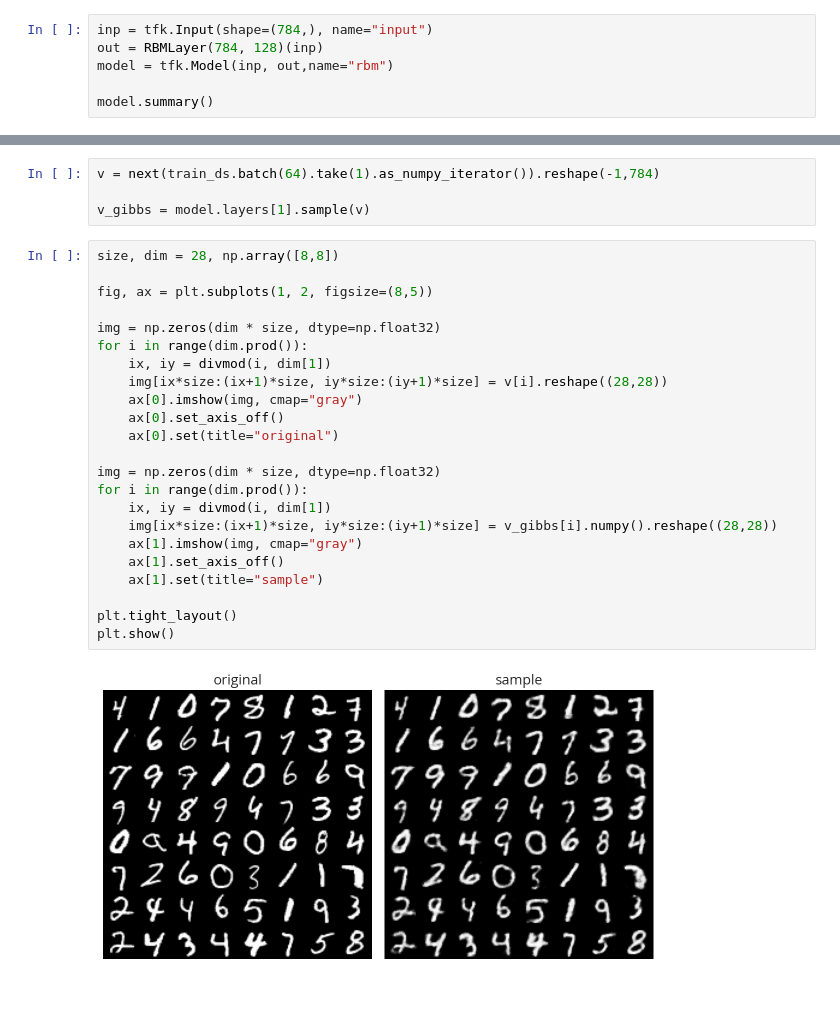
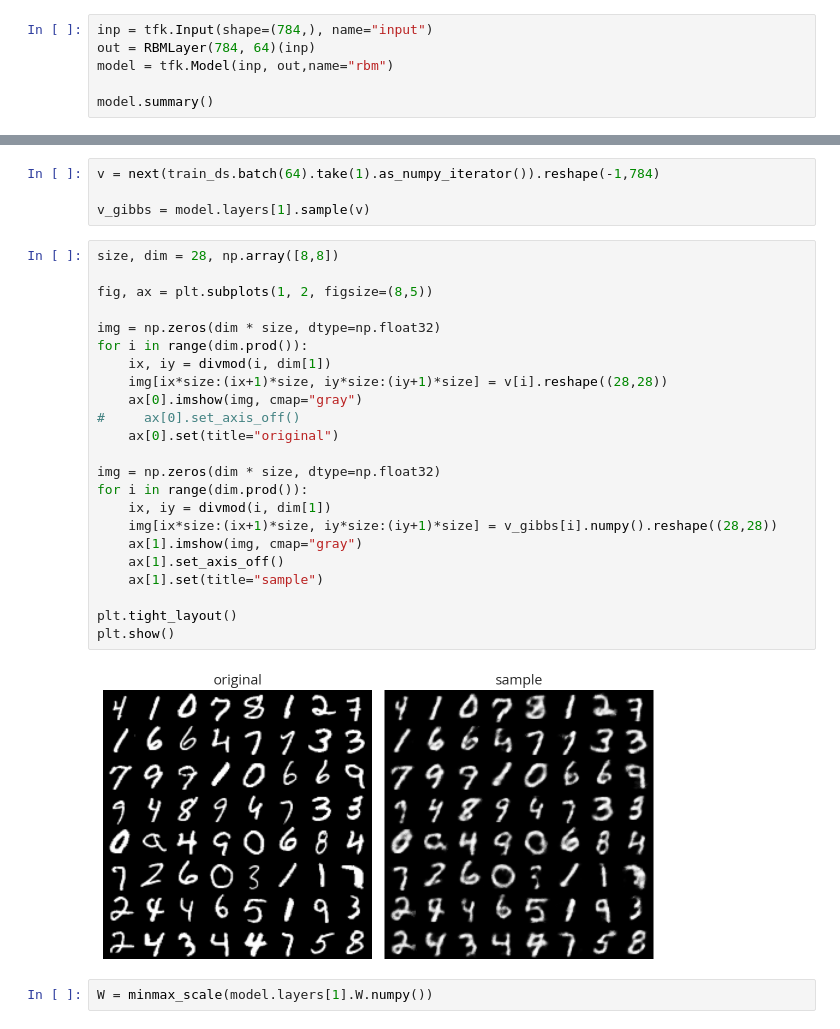
Before and after one commit to stwind/notebooks, a Jupyter notebook: rbm-tf.ipynb, the cells around one changed output, grey strips where cells are left out. Cells and saved outputs as stored; diff of their text form; blank space fills up the shorter version.

```diff
--- a/rbm-tf.ipynb
+++ b/rbm-tf.ipynb
@@ -115,7 +116,7 @@ class RBMLayer(tfkl.Layer):
         return neg_v
 # %%
 inp = tfk.Input(shape=(784,), name="input")
-out = RBMLayer(784, 128)(inp)
+out = RBMLayer(784, 64)(inp)
 model = tfk.Model(inp, out,name="rbm")
 
 model.summary()
@@ -164,25 +167,27 @@ v_gibbs = model.layers[1].sample(v)
 # %%
 size, dim = 28, np.array([8,8])
 
 fig, ax = plt.subplots(1, 2, figsize=(8,5))
 
 img = np.zeros(dim * size, dtype=np.float32)
 for i in range(dim.prod()):
     ix, iy = divmod(i, dim[1])
     img[ix*size:(ix+1)*size, iy*size:(iy+1)*size] = v[i].reshape((28,28))
     ax[0].imshow(img, cmap="gray")
-    ax[0].set_axis_off()
+#     ax[0].set_axis_off()
     ax[0].set(title="original")
 
 img = np.zeros(dim * size, dtype=np.float32)
 for i in range(dim.prod()):
     ix, iy = divmod(i, dim[1])
     img[ix*size:(ix+1)*size, iy*size:(iy+1)*size] = v_gibbs[i].numpy().reshape((28,28))
     ax[1].imshow(img, cmap="gray")
     ax[1].set_axis_off()
     ax[1].set(title="sample")
 
 plt.tight_layout()
 plt.show()
 # %% [output]
-[figure, old version]
+[figure, new version]
+# %%
+W = minmax_scale(model.layers[1].W.numpy())
```
Also changed, not shown: parts of 7 cells of this notebook.
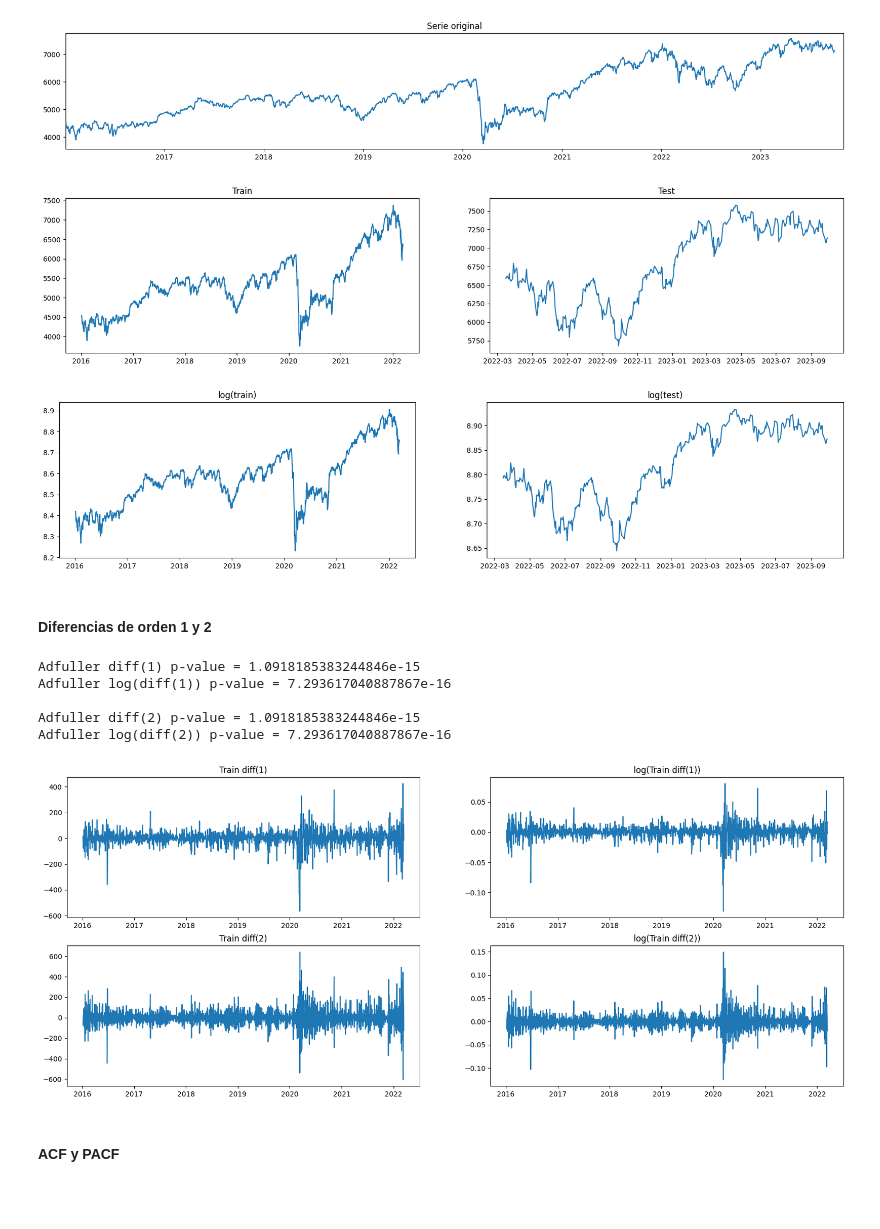
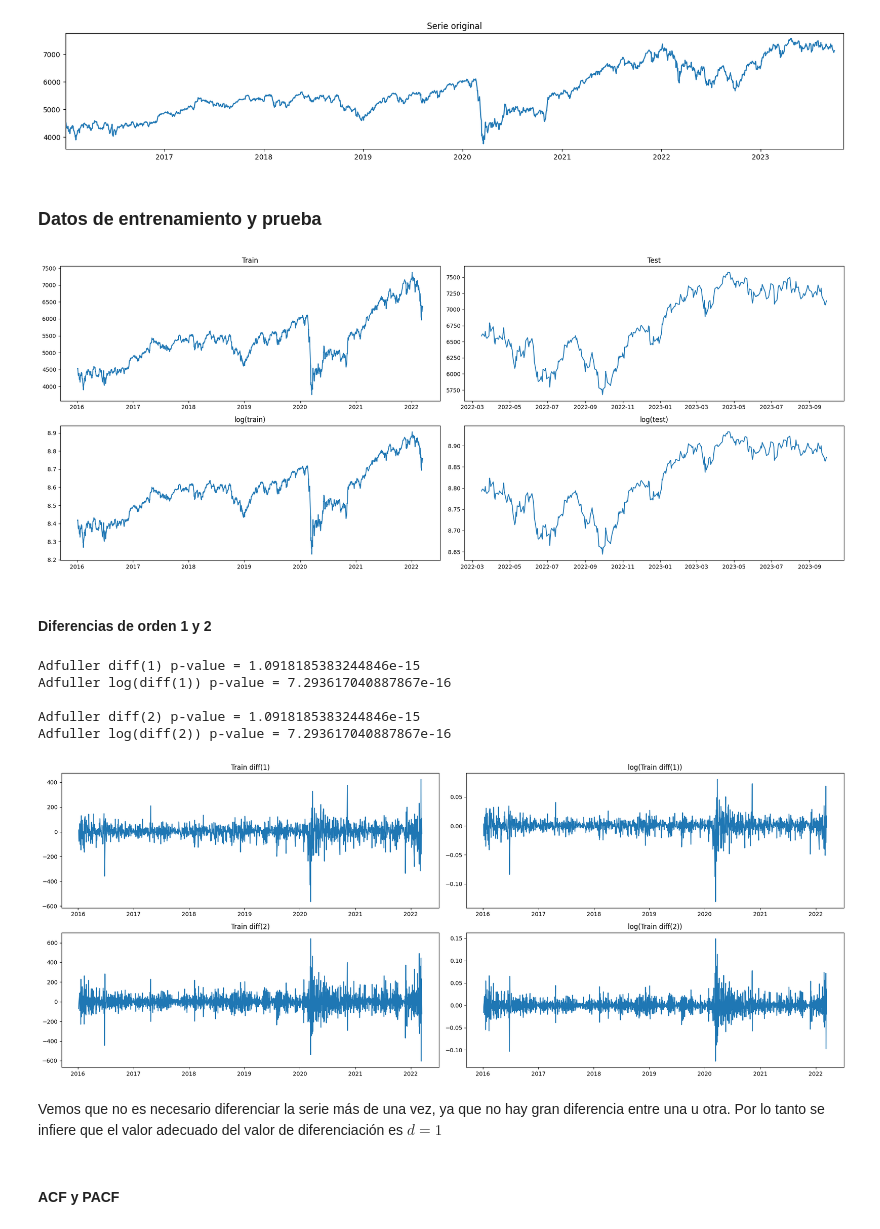
Before and after one commit to SoyAgustin/ARIMA-forecast, a Jupyter notebook: forecast.ipynb, the cells around one changed output. Saved outputs shown, nothing was run; the diff lists cells and outputs as text; code cells hidden in the pictures; blank space fills up the shorter version.

```diff
--- a/forecast.ipynb
+++ b/forecast.ipynb
@@ -41,6 +41,8 @@ plt.xlim(min(df.index),pd.to_datetime("2023-11-01")) #Decorativo, para que no se
 plt.show()
 # %% [output]
 [figure]
+# %% [markdown]
+### Datos de entrenamiento y prueba
 # %%
 # Dividimos la serie de tiempo en datos de entrenamiento (train) y de prueba (test)
 # También lo hacemos para la serie con logaritmo natural
@@ -49,29 +51,26 @@ df_test=df.iloc[1589:] #del dato 1589 hasta el último
 df_train_log=np.log(df.iloc[:1589])
 df_test_log=np.log(df.iloc[1589:])
 # %%
-plt.figure(figsize=(20,4))
-plt.subplot(1,2,1)
+plt.figure(figsize=(20,8))
+plt.subplot(2,2,1)
 plt.plot(df_train)
 plt.title("Train")
 
-plt.subplot(1,2,2)
+plt.subplot(2,2,2)
 plt.plot(df_test)
 plt.title("Test")
+
+plt.subplot(2,2,3)
+plt.plot(df_train_log)
+plt.title("log(train)")
+
+plt.subplot(2,2,4)
+plt.plot(df_test_log)
+plt.title("log(test)")
+plt.tight_layout()
 plt.show()
 # %% [output]
-[figure, old version]
+[figure, new version]
-# %%
-plt.figure(figsize=(20,4))
-plt.subplot(1,2,1)
-plt.plot(df_train_log)
-plt.title("log(train)")
-
-plt.subplot(1,2,2)
-plt.plot(df_test_log)
-plt.title("log(test)")
-plt.show()
-# %% [output]
-[figure, removed]
 # %% [markdown]
 #### Diferencias de orden 1 y 2
 # %%
@@ -104,6 +103,7 @@ plt.plot(df_train_diff_log.diff().dropna())
 plt.title("log(Train diff(2))")
 
 print(f"Adfuller log(diff(2)) p-value = {adfuller(df_train_diff_log)[1]}")
+plt.tight_layout()
 plt.show()
 # %% [output]
 Adfuller diff(1) p-value = 1.0918185383244846e-15
@@ -111,6 +111,8 @@ Adfuller log(diff(1)) p-value = 7.293617040887867e-16
 
 Adfuller diff(2) p-value = 1.0918185383244846e-15
 Adfuller log(diff(2)) p-value = 7.293617040887867e-16
-[figure, old version]
+[figure, new version]
+# %% [markdown]
+Vemos que no es necesario diferenciar la serie más de una vez, ya que no hay gran diferencia entre una u otra. Por lo tanto se infiere que el valor adecuado del valor de diferenciación es $d = 1$
 # %% [markdown]
 #### ACF y PACF
```
Also changed, not shown: parts of 17 cells of this notebook.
-*-
(Exercise description): Please reproduce the entries above exactly, omitting every picture.

(Solution):
Before and after one commit to stwind/notebooks, a Jupyter notebook: rbm-tf.ipynb, the cells around one changed output, grey strips where cells are left out. Cells and saved outputs as stored; diff of their text form; blank space fills up the shorter version.

```diff
--- a/rbm-tf.ipynb
+++ b/rbm-tf.ipynb
@@ -115,7 +116,7 @@ class RBMLayer(tfkl.Layer):
         return neg_v
 # %%
 inp = tfk.Input(shape=(784,), name="input")
-out = RBMLayer(784, 128)(inp)
+out = RBMLayer(784, 64)(inp)
 model = tfk.Model(inp, out,name="rbm")
 
 model.summary()
@@ -164,25 +167,27 @@ v_gibbs = model.layers[1].sample(v)
 # %%
 size, dim = 28, np.array([8,8])
 
 fig, ax = plt.subplots(1, 2, figsize=(8,5))
 
 img = np.zeros(dim * size, dtype=np.float32)
 for i in range(dim.prod()):
     ix, iy = divmod(i, dim[1])
     img[ix*size:(ix+1)*size, iy*size:(iy+1)*size] = v[i].reshape((28,28))
     ax[0].imshow(img, cmap="gray")
-    ax[0].set_axis_off()
+#     ax[0].set_axis_off()
     ax[0].set(title="original")
 
 img = np.zeros(dim * size, dtype=np.float32)
 for i in range(dim.prod()):
     ix, iy = divmod(i, dim[1])
     img[ix*size:(ix+1)*size, iy*size:(iy+1)*size] = v_gibbs[i].numpy().reshape((28,28))
     ax[1].imshow(img, cmap="gray")
     ax[1].set_axis_off()
     ax[1].set(title="sample")
 
 plt.tight_layout()
 plt.show()
 # %% [output]
-[figure, old version]
+[figure, new version]
+# %%
+W = minmax_scale(model.layers[1].W.numpy())
```
Also changed, not shown: parts of 7 cells of this notebook.
Before and after one commit to SoyAgustin/ARIMA-forecast, a Jupyter notebook: forecast.ipynb, the cells around one changed output. Saved outputs shown, nothing was run; the diff lists cells and outputs as text; code cells hidden in the pictures; blank space fills up the shorter version.

```diff
--- a/forecast.ipynb
+++ b/forecast.ipynb
@@ -41,6 +41,8 @@ plt.xlim(min(df.index),pd.to_datetime("2023-11-01")) #Decorativo, para que no se
 plt.show()
 # %% [output]
 [figure]
+# %% [markdown]
+### Datos de entrenamiento y prueba
 # %%
 # Dividimos la serie de tiempo en datos de entrenamiento (train) y de prueba (test)
 # También lo hacemos para la serie con logaritmo natural
@@ -49,29 +51,26 @@ df_test=df.iloc[1589:] #del dato 1589 hasta el último
 df_train_log=np.log(df.iloc[:1589])
 df_test_log=np.log(df.iloc[1589:])
 # %%
-plt.figure(figsize=(20,4))
-plt.subplot(1,2,1)
+plt.figure(figsize=(20,8))
+plt.subplot(2,2,1)
 plt.plot(df_train)
 plt.title("Train")
 
-plt.subplot(1,2,2)
+plt.subplot(2,2,2)
 plt.plot(df_test)
 plt.title("Test")
+
+plt.subplot(2,2,3)
+plt.plot(df_train_log)
+plt.title("log(train)")
+
+plt.subplot(2,2,4)
+plt.plot(df_test_log)
+plt.title("log(test)")
+plt.tight_layout()
 plt.show()
 # %% [output]
-[figure, old version]
+[figure, new version]
-# %%
-plt.figure(figsize=(20,4))
-plt.subplot(1,2,1)
-plt.plot(df_train_log)
-plt.title("log(train)")
-
-plt.subplot(1,2,2)
-plt.plot(df_test_log)
-plt.title("log(test)")
-plt.show()
-# %% [output]
-[figure, removed]
 # %% [markdown]
 #### Diferencias de orden 1 y 2
 # %%
@@ -104,6 +103,7 @@ plt.plot(df_train_diff_log.diff().dropna())
 plt.title("log(Train diff(2))")
 
 print(f"Adfuller log(diff(2)) p-value = {adfuller(df_train_diff_log)[1]}")
+plt.tight_layout()
 plt.show()
 # %% [output]
 Adfuller diff(1) p-value = 1.0918185383244846e-15
@@ -111,6 +111,8 @@ Adfuller log(diff(1)) p-value = 7.293617040887867e-16
 
 Adfuller diff(2) p-value = 1.0918185383244846e-15
 Adfuller log(diff(2)) p-value = 7.293617040887867e-16
-[figure, old version]
+[figure, new version]
+# %% [markdown]
+Vemos que no es necesario diferenciar la serie más de una vez, ya que no hay gran diferencia entre una u otra. Por lo tanto se infiere que el valor adecuado del valor de diferenciación es $d = 1$
 # %% [markdown]
 #### ACF y PACF
```
Also changed, not shown: parts of 17 cells of this notebook.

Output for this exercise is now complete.